Blastomycosis (North American blastomycosis, Gilchrist's disease) is infection, mainly of the lungs, caused by the fungus Blastomyces dermatitidis.
Spores of Blastomyces probably enter the body through the airways when the spores are inhaled. Thus, blastomycosis affects primarily the lungs, but the fungi occasionally spread through the bloodstream to other areas of the body, including the skin.
Most infections occur in the United States, chiefly in the Southeast and the Mississippi River valley, where the fungus lives in the soil near river beds. Infections have also occurred in widely scattered areas of Africa. Men aged 20 to 40 years are most commonly infected.

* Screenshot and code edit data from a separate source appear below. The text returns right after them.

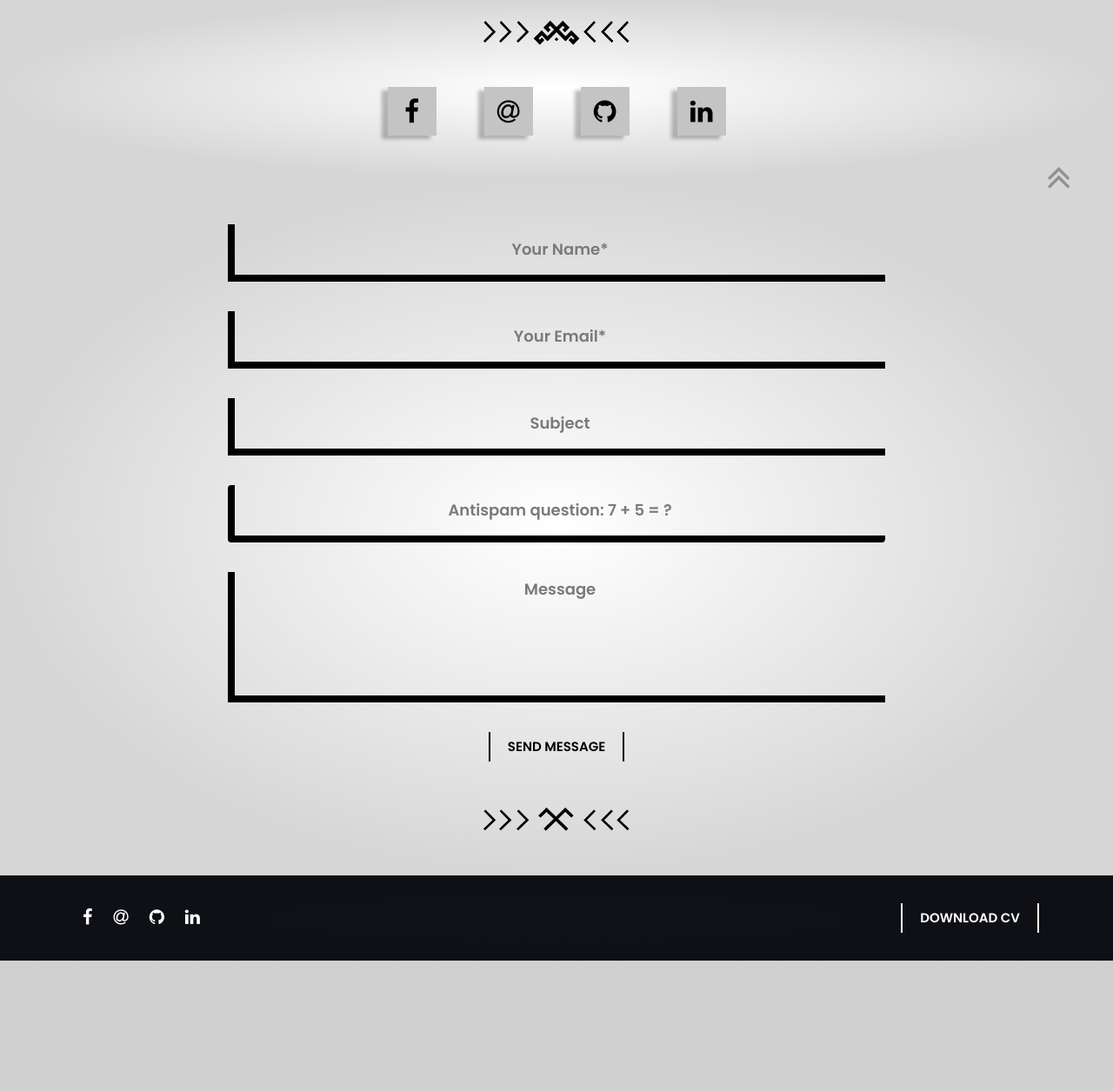
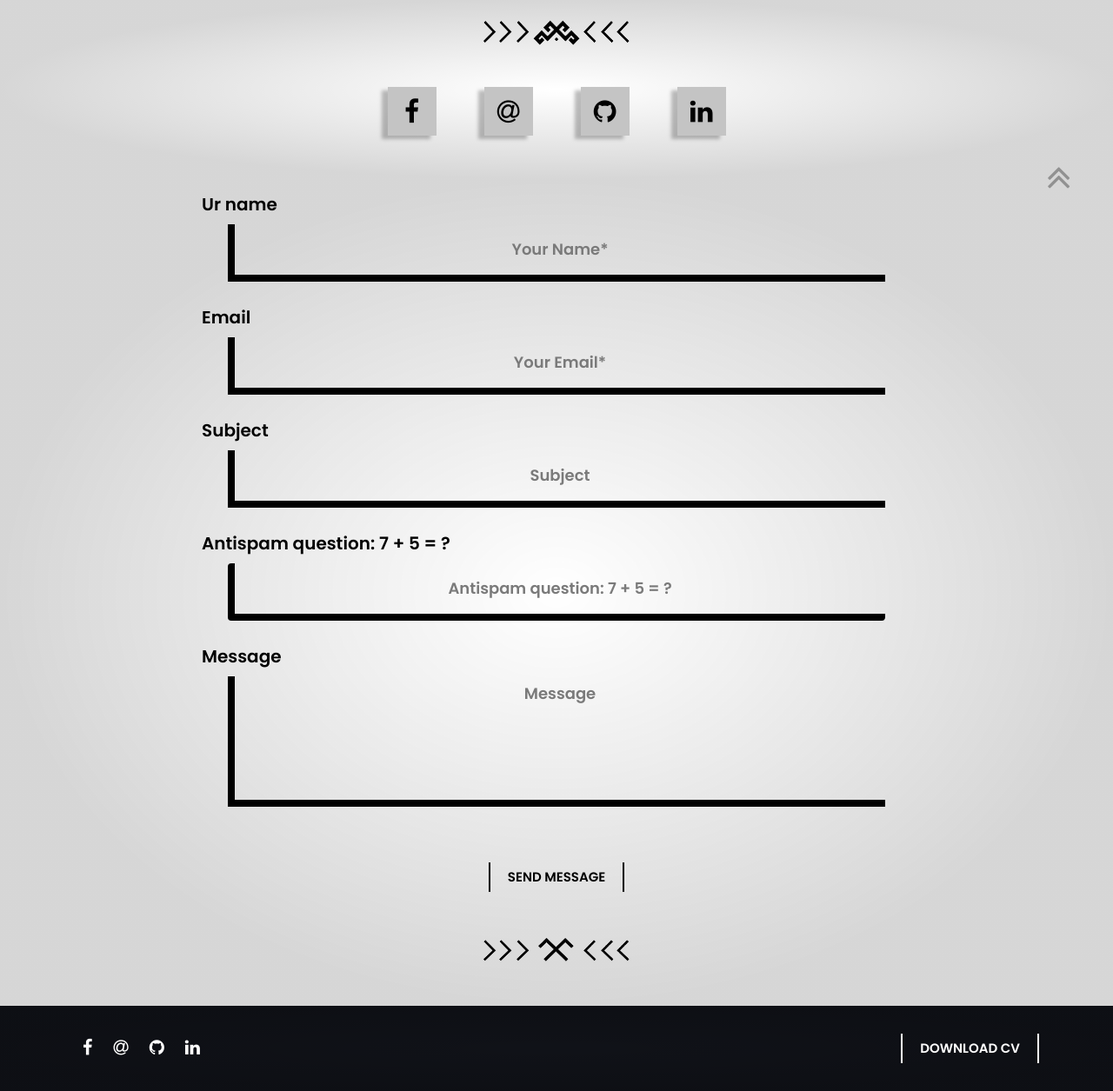
Before and after one commit to RojalFamine/portfolio_page, a PHP site: page /contact.html in a window 1280 px wide. Shown: the part 501-1756 px from the top of the page at 87% size. Before the commit the page ends 1606 px from the top, so only its background shows below. Run offline with PHP 8.4, Linux system fonts and the light colour scheme.

Commit message:
added labels to form. Fixed download links. separeted contact and somment js.

```diff
--- a/assets/css/style.css
+++ b/assets/css/style.css
@@ -349,6 +349,10 @@ h3 {
   color: #6593c8;
 }
 
+button:focus {
+  outline: none;
+}
+
 /*
 ---------------------------------------------
 header
@@ -773,6 +777,8 @@ banner
 
 .main-banner .right img {
   height: 88%;
+  position: relative;
+  top: 3px;
 }
 
 @-webkit-keyframes bounce-1 {
@@ -1327,6 +1333,15 @@ contact
 
 .my-input, .my-area {
   width: 70%;
+  padding-bottom: 30px;
+}
+
+.my-input label, .my-area label {
+  position: absolute;
+  top: -30px;
+  left: -30px;
+  font-size: 20px;
+  text-transform: none;
 }
 
 .contact-form {
@@ -1990,8 +2005,14 @@ responsive
         -ms-flex-pack: end;
             justify-content: flex-end;
   }
+  .about-main-text {
+    padding: 0 10px;
+  }
   .cta-content {
     height: 420px;
+  }
+  .main-banner {
+    height: 95vh;
   }
   .main-banner .left h1 {
     font-size: 2.3rem;
@@ -2120,7 +2141,7 @@ responsive
   }
 }
 
-@media (max-width: 325px) {
+@media (max-width: 375px) {
   .main-banner .left h1 {
     padding-left: 23px;
   }
--- a/assets/css/style.scss
+++ b/assets/css/style.scss
@@ -288,6 +288,10 @@ h3 {
   a:hover .icon-to-change {
     color: $contrast;
   }
+}
+
+button:focus {
+  outline: none;
 }
 
 
@@ -700,6 +704,8 @@ banner
     height: 100%;
     img {
       height: 88%;
+      position: relative;
+      top: 3px;
     }
   }
 }
@@ -1106,6 +1112,14 @@ contact
 }
 .my-input, .my-area {
   width: 70%;
+  padding-bottom: 30px;
+  label {
+    position: absolute;
+    top: -30px;
+    left: -30px;
+    font-size: 20px;
+    text-transform: none;
+  }
 }
 
 .contact-form {
@@ -1678,8 +1692,14 @@ responsive
   .about .cta-content {
     justify-content: flex-end;
   }
+  .about-main-text {
+    padding: 0 10px;
+  }
   .cta-content {
     height: 420px;
+  }
+  .main-banner {
+    height: 95vh;
   }
   .main-banner .left h1 {
     font-size: 2.3rem;
@@ -1803,7 +1823,7 @@ responsive
   }
 }
 
-@media (max-width: 325px) {
+@media (max-width: 375px) {
   .main-banner .left h1 {
     padding-left: 23px;
   }
--- /dev/null
+++ b/assets/js/contact.js
@@ -0,0 +1,51 @@
+// Contact form functionality
+
+jQuery(document).ready(function() {
+
+    /*
+        Fullscreen background
+    */
+
+
+    /*
+    Contact form
+    */
+    $('.contact-me form input[type="text"], .contact-me form textarea').on('focus', function() {
+        $('.contact-me form input[type="text"], .contact-me form textarea').removeClass('input-error');
+    });
+    $('.contact-me form').submit(function(e) {
+        e.preventDefault();
+        $('.contact-me form input[type="text"], .contact-me form textarea').removeClass('input-error');
+        var postdata = $('.contact-me form').serialize();
+        $.ajax({
+            type: 'POST',
+            url: 'https://skola-comment.000webhostapp.com/contact.php',
+            data: postdata,
+            dataType: 'json',
+            success: function(json) {
+				if(json.nameMessage != '') {
+                    $('.contact-me form .contact-name').addClass('input-error');
+                }
+                if(json.emailMessage != '') {
+                    $('.contact-me form .contact-email').addClass('input-error');
+                }
+                if(json.subjectMessage != '') {
+                    $('.contact-me form .contact-subject').addClass('input-error');
+                }
+                if(json.messageMessage != '') {
+                    $('.contact-me form textarea').addClass('input-error');
+                }
+                if(json.antispamMessage != '') {
+                    $('.contact-me form .contact-antispam').addClass('input-error');
+                }
+                if(json.nameMessage == '' && json.emailMessage == '' && json.subjectMessage == '' && json.messageMessage == '' && json.antispamMessage == '') {
+                    $('.contact-me form').fadeOut('fast', function() {
+                        $('.contact-me').append('<p>Thanks for contacting us! We will get back to you very soon.</p>');
+
+                    });
+                }
+            }
+        });
+    });
+
+});
--- a/contact.html
+++ b/contact.html
@@ -96,29 +96,34 @@
     <!-- ***** Contact Me Area Starts ***** -->
     <section class="section gradient-bg" id="contact-us">
       <div class="container contact-me">
-          <form id="contact" class="contact-form" role="form" action="https://skola-comment.000webhostapp.com/contact.php/" method="post">
+          <form id="contact" class="contact-form" role="form" action="https://skola-comment.000webhostapp.com/contact.php" method="post">
             <div class="container">
               <fieldset class="my-button button-dark my-input">
+                <label for="contact-name">Ur name</label>
                 <input name="name" type="text" id="contact-name" class="contact-name" placeholder="Your Name*" required="">
               </fieldset>
             </div>
             <div class="container">
               <fieldset class="my-button button-dark my-input">
+                <label for="contact-email">Email</label>
                 <input name="email" type="text" id="contact-email" class="contact-email" pattern="[^ @]*@[^ @]*" placeholder="Your Email*" required="">
               </fieldset>
             </div>
             <div class="container">
               <fieldset class="my-button button-dark my-input">
+                <label for="contact-subject">Subject</label>
                 <input name="subject" type="text" id="contact-subject" class="contact-subject" placeholder="Subject">
               </fieldset>
             </div>
             <div class="container">
               <fieldset class="my-button button-dark my-input">
+                <label for="contact-antispam">Antispam question: 7 + 5 = ?</label>
                 <input type="text" name="antispam" placeholder="Antispam question: 7 + 5 = ?" class="contact-antispam form-control" id="contact-antispam">
               </fieldset>
             </div>
             <div class="container">
               <fieldset class="my-button button-dark my-area">
+                <label for="contact-message">Message</label>
                 <textarea name="message" rows="6" id="contact-message" class="contact-message" placeholder="Message"></textarea>
               </fieldset>
             </div>
@@ -153,7 +158,7 @@
                     <a href="https://www.linkedin.com/in/m%C4%81rti%C5%86%C5%A1-heize-530124160/" target="_blank"><i class="fa fa-linkedin"></i></a>
                   </p>
                   <div class="my-button button-light">
-                      <a href="/assets/CV_Martins_Heize.pdf" download>Download CV</a>
+                    <a href="assets/CV_Martins_Heize.pdf" target="_blank">Download CV</a>
                   </div>
                 </div>
             </div>
@@ -177,6 +182,7 @@
 
     <!-- Global Init -->
     <script src="assets/js/custom.js"></script>
+    <script src="assets/js/contact.js"></script>
 
   </body>
 </html>
--- a/portfolio.html
+++ b/portfolio.html
@@ -212,7 +212,7 @@
                             <a href="https://www.linkedin.com/in/m%C4%81rti%C5%86%C5%A1-heize-530124160/" target="_blank"><i class="fa fa-linkedin"></i></a>
                         </p>
                         <div class="my-button button-light">
-                            <a href="/assets/CV_Martins_Heize.pdf" download>Download CV</a>
+                            <a href="assets/CV_Martins_Heize.pdf" target="_blank">Download CV</a>
                         </div>
                     </div>
                 </div>
```
Also changed, not shown: about.html (+10 -10 lines), assets/js/comment.js (added, +37 -0 lines), assets/js/custom.js (+0 -93 lines), freetime.html (+4 -3 lines), index.html (+11 -11 lines), 1 other file.
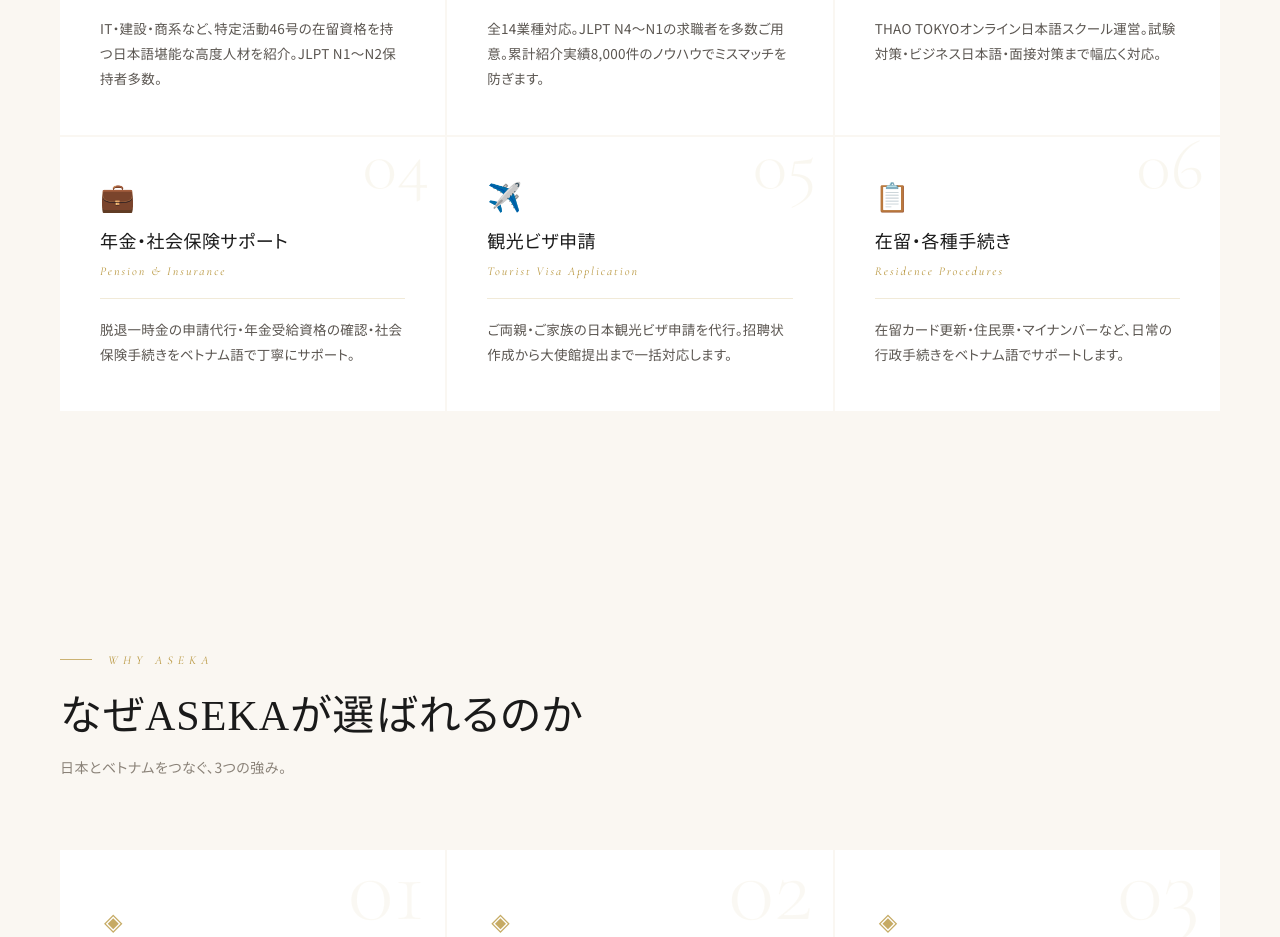
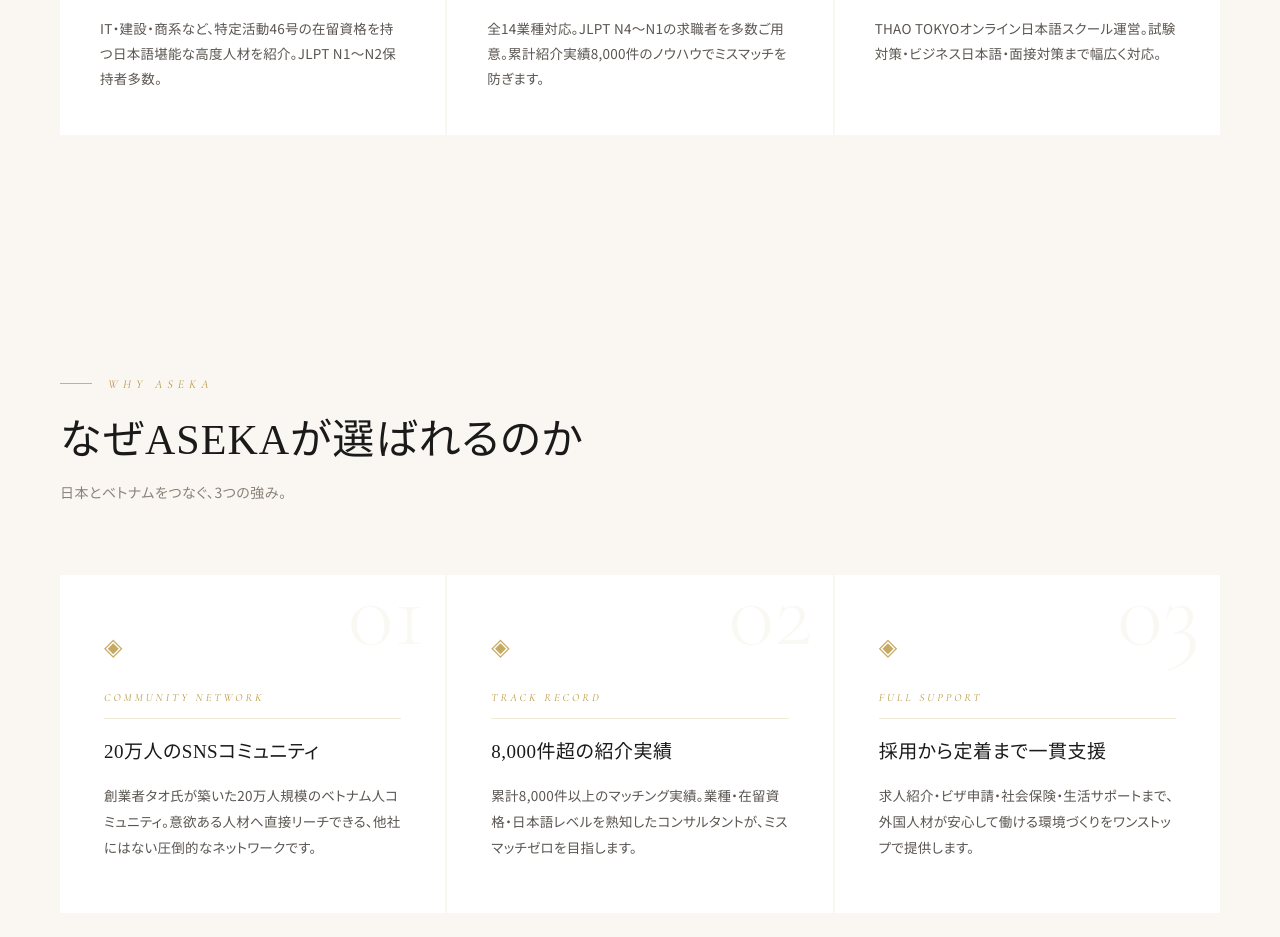
Before and after one commit to KKAI90/aseka-website-dev, a Next.js app: page / in a window 1280 px wide. Shown: the part 4060-4997 px from the top of the page. Built offline with nearby package versions, Linux system fonts and the light colour scheme.

Commit message:
feat: remove services 04-06 (pension, tourist visa, residence) from TOP page
Co-Authored-By: Claude Sonnet 4.6 <noreply@anthropic.com>

```diff
--- a/src/components/Services.tsx
+++ b/src/components/Services.tsx
@@ -24,27 +24,6 @@ const SERVICES = {
       desc: "THAO TOKYOオンライン日本語スクール運営。試験対策・ビジネス日本語・面接対策まで幅広く対応。",
       icon: "📚",
     },
-    {
-      num: "04",
-      title: "年金・社会保険サポート",
-      sub: "Pension & Insurance",
-      desc: "脱退一時金の申請代行・年金受給資格の確認・社会保険手続きをベトナム語で丁寧にサポート。",
-      icon: "💼",
-    },
-    {
-      num: "05",
-      title: "観光ビザ申請",
-      sub: "Tourist Visa Application",
-      desc: "ご両親・ご家族の日本観光ビザ申請を代行。招聘状作成から大使館提出まで一括対応します。",
-      icon: "✈️",
-    },
-    {
-      num: "06",
-      title: "在留・各種手続き",
-      sub: "Residence Procedures",
-      desc: "在留カード更新・住民票・マイナンバーなど、日常の行政手続きをベトナム語でサポートします。",
-      icon: "📋",
-    },
   ],
   EN: [
     {
@@ -68,27 +47,6 @@ const SERVICES = {
       desc: "We operate THAO TOKYO Online Japanese School — covering exam prep, business Japanese, and interview coaching for Vietnamese learners.",
       icon: "📚",
     },
-    {
-      num: "04",
-      title: "Pension & Insurance Support",
-      sub: "年金・社会保険サポート",
-      desc: "We handle lump-sum withdrawal applications, pension eligibility checks, and social insurance procedures — all supported in Vietnamese.",
-      icon: "💼",
-    },
-    {
-      num: "05",
-      title: "Tourist Visa Application",
-      sub: "観光ビザ申請",
-      desc: "We manage tourist visa applications for family members visiting Japan — from drafting invitation letters to embassy submission.",
-      icon: "✈️",
-    },
-    {
-      num: "06",
-      title: "Residence Procedures",
-      sub: "在留・各種手続き",
-      desc: "We support daily administrative tasks including residence card renewal, residence registration, and My Number procedures — in Vietnamese.",
-      icon: "📋",
-    },
   ],
   VN: [
     {
@@ -111,27 +69,6 @@ const SERVICES = {
       sub: "日本語教育",
       desc: "Vận hành Trường Tiếng Nhật Trực tuyến THAO TOKYO — bao gồm luyện thi, tiếng Nhật thương mại và luyện phỏng vấn cho người học Việt Nam.",
       icon: "📚",
-    },
-    {
-      num: "04",
-      title: "Hỗ trợ Nenkin & Bảo hiểm",
-      sub: "年金・社会保険サポート",
-      desc: "Đại diện hoàn trả nenkin, kiểm tra điều kiện nhận lương hưu và thủ tục bảo hiểm xã hội — tất cả hỗ trợ bằng tiếng Việt.",
-      icon: "💼",
-    },
-    {
-      num: "05",
-      title: "Xin Visa Du lịch",
-      sub: "観光ビザ申請",
-      desc: "Đại diện xin visa du lịch Nhật Bản cho bố mẹ, gia đình — từ soạn thư bảo lãnh đến nộp hồ sơ đại sứ quán.",
-      icon: "✈️",
-    },
-    {
-      num: "06",
-      title: "Thủ tục Lưu trú & Giấy tờ",
-      sub: "在留・各種手続き",
-      desc: "Hỗ trợ các thủ tục hành chính hàng ngày như gia hạn thẻ ngoại kiều, đăng ký hộ khẩu, My Number — bằng tiếng Việt.",
-      icon: "📋",
     },
   ],
 };
```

Unlike most fungal infections, blastomycosis is not more common among people with AIDS.
Blastomycosis of the lungs begins gradually with a fever, chills, and drenching sweats. Chest pain, difficulty breathing, and a cough that may or may not bring up sputum may also develop. The lung infection usually progresses slowly, but people sometimes get better without treatment.
When blastomycosis spreads, it can affect many areas of the body, but the skin, bones, and reproductive and urinary tracts (including the prostate gland) are the most common sites. Skin infection begins as very small, raised bumps (papules), which may contain pus. Raised, warty patches then develop, surrounded by tiny, painless collections of pus (abscesses). Tissues over infected bones may become swollen and painful. In men, the coiled tube on top of testes (epididymis) may swell, causing pain, or infection of the prostate gland (prostatitis) may cause discomfort.
Occasionally, fungi spread to the tissues that cover the brain and spinal cord (meninges), causing fungal meningitis. This infection can cause headache and confusion.
Diagnosis and Treatment
A doctor diagnoses blastomycosis by sending a sample of sputum or infected tissue to a laboratory to be examined under a microscope and cultured.
Blastomycosis may be treated with amphotericin B, given intravenously, or itraconazole or voriconazole, given by mouth. With treatment, people begin to feel better fairly quickly, but the drug must be continued for months. Without treatment, blastomycosis slowly worsens and leads to death.
Last full review/revision October 2008 by Alan M. Sugar, MD